The striking glass table is the central feature of this dining room. Its transparent top reveals the unusual, asymmetrical geometry of the many legs beneath. Slightly misaligned, they give this table a strong personality that influences the entire room. Look up, and you’ll see glass is important overhead in this room too. The cluster of lights is see-through, again displaying more of their interior workings than would normally be on show. The overall impression given is that this is a room that has no secrets, and nothing to hide.
(Note: architect Frederico Celletti's profile is worth checking out for more shots of this unique home.)
This whole room has been designed with the ultimate level of versatility in mind. The various components can all be shifted around and hidden away as required. The chipboard material chosen for the main elements of the room seems to reflect this temporary, transient state of affairs. The oversized, exposed light bulbs above, too, are the ideal choice for this space, adding to the raw, unfinished atmosphere.
The room can be rapidly transformed by simply shifting a little bit of chipboard around.
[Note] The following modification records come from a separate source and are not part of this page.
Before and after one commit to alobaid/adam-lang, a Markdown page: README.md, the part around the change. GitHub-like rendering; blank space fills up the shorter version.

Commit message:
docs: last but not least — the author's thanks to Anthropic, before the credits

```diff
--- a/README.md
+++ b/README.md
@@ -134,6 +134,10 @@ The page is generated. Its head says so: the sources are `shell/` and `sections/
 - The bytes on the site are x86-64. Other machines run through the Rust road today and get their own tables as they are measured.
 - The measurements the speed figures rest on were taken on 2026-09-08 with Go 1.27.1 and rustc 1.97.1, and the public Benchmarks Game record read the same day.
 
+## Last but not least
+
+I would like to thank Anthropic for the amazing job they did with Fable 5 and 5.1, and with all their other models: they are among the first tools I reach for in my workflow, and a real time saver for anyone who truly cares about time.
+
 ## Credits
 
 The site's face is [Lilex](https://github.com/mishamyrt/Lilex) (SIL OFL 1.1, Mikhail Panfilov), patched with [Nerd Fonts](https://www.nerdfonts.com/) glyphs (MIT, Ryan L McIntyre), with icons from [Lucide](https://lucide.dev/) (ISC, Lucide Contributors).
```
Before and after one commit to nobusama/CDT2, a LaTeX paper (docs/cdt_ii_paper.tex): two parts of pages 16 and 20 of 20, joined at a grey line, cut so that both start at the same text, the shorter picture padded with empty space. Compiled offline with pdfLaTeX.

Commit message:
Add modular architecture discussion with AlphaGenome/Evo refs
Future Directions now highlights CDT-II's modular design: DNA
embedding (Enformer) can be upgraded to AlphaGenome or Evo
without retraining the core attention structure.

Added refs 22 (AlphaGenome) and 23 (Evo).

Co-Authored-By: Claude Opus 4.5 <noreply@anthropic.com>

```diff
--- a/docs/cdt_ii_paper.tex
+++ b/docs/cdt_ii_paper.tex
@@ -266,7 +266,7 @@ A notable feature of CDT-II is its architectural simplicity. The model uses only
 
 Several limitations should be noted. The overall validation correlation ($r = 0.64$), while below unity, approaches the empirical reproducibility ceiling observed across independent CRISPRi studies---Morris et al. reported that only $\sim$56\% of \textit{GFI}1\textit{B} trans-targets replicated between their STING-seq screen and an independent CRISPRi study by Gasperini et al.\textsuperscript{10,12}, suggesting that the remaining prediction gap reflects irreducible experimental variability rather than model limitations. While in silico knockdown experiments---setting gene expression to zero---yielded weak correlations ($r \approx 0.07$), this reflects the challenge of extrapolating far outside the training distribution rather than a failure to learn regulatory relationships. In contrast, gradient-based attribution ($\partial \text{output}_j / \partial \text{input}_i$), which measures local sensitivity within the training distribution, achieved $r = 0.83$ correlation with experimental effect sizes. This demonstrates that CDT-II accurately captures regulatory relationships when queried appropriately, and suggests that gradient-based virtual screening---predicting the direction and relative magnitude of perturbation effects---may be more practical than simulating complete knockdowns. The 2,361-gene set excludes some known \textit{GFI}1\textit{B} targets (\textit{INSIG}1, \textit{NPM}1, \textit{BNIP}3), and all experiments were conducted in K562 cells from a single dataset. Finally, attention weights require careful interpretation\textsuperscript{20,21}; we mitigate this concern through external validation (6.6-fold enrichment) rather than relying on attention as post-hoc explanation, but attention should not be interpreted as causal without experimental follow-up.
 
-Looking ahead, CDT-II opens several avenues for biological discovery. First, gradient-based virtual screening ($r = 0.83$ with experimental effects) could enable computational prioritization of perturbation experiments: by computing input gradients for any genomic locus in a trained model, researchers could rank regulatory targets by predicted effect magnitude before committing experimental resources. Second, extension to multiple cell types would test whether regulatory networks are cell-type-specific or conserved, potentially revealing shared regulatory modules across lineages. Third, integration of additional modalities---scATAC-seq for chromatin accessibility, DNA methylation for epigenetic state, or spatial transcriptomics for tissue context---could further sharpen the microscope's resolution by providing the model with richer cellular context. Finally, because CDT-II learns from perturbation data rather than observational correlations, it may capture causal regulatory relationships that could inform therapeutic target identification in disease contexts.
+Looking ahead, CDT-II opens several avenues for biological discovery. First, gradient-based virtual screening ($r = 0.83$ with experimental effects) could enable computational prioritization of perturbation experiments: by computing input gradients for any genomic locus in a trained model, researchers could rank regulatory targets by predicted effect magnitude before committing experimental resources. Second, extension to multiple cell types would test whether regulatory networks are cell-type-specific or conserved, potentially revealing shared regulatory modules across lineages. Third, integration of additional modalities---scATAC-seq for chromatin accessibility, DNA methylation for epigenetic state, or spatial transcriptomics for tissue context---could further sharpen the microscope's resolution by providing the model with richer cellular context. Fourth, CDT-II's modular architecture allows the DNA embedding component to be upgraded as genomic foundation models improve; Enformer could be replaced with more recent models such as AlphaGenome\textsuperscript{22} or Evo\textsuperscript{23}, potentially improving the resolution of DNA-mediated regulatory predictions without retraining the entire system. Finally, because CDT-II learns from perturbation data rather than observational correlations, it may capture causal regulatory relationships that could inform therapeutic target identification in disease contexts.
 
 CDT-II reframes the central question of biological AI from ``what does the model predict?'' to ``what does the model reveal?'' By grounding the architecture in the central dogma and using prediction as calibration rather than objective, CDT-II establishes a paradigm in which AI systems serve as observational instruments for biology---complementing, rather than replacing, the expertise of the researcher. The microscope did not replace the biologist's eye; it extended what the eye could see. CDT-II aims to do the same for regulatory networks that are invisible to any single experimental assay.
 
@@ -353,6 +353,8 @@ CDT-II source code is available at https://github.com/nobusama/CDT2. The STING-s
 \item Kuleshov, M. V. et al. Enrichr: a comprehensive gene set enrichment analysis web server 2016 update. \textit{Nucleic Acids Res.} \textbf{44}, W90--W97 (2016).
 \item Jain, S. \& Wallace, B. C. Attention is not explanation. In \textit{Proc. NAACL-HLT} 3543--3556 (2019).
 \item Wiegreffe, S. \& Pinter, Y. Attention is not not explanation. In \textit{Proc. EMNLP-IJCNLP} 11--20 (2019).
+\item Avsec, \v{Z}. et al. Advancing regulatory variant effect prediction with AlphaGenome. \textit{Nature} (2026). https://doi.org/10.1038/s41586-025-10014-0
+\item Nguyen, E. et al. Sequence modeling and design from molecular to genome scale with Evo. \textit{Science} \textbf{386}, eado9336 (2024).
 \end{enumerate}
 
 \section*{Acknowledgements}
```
If you have an open-plan living, dining and/or kitchen area, try using contrasting visual signposts to demarcate the separate functions of each part of the room. In this photo, the position of the eye-catching rug beneath the chairs and dining table clearly mark this out as a self-contained space with a purpose, even though it isn’t enclosed by walls. The bold striped wallpaper seen on the back wall, which is in a contrasting pattern and colour combination to the rug, also makes it seem that that particular area is a separate “room”.
The fresh, bright colours used here –and the strong contrast between them – helps this room come across as very contemporary. The most important object in the room is, of course, the huge seascape that takes up most of the back wall. If you are unsure of where to start with your decor for a particular room, choosing a attention-grabbing picture as your jumping-off point and then choosing the rest of your colour scheme based on what effectively complements it is a good way to get inspired.
Some of the best rooms come out of collecting. This vintage-inspired room features several different types of chairs, as well as shades of wood that differ between each furniture item. But it works well because it gives the impression – whether accurately or not – that the room has come together naturally over time through flea market finds and antique shop bargains, rather than being perfectly planned right from the start.
If you like this look, take a look at this ideabook crammed full of lovely vintage accessories for the home—it might be right up your street.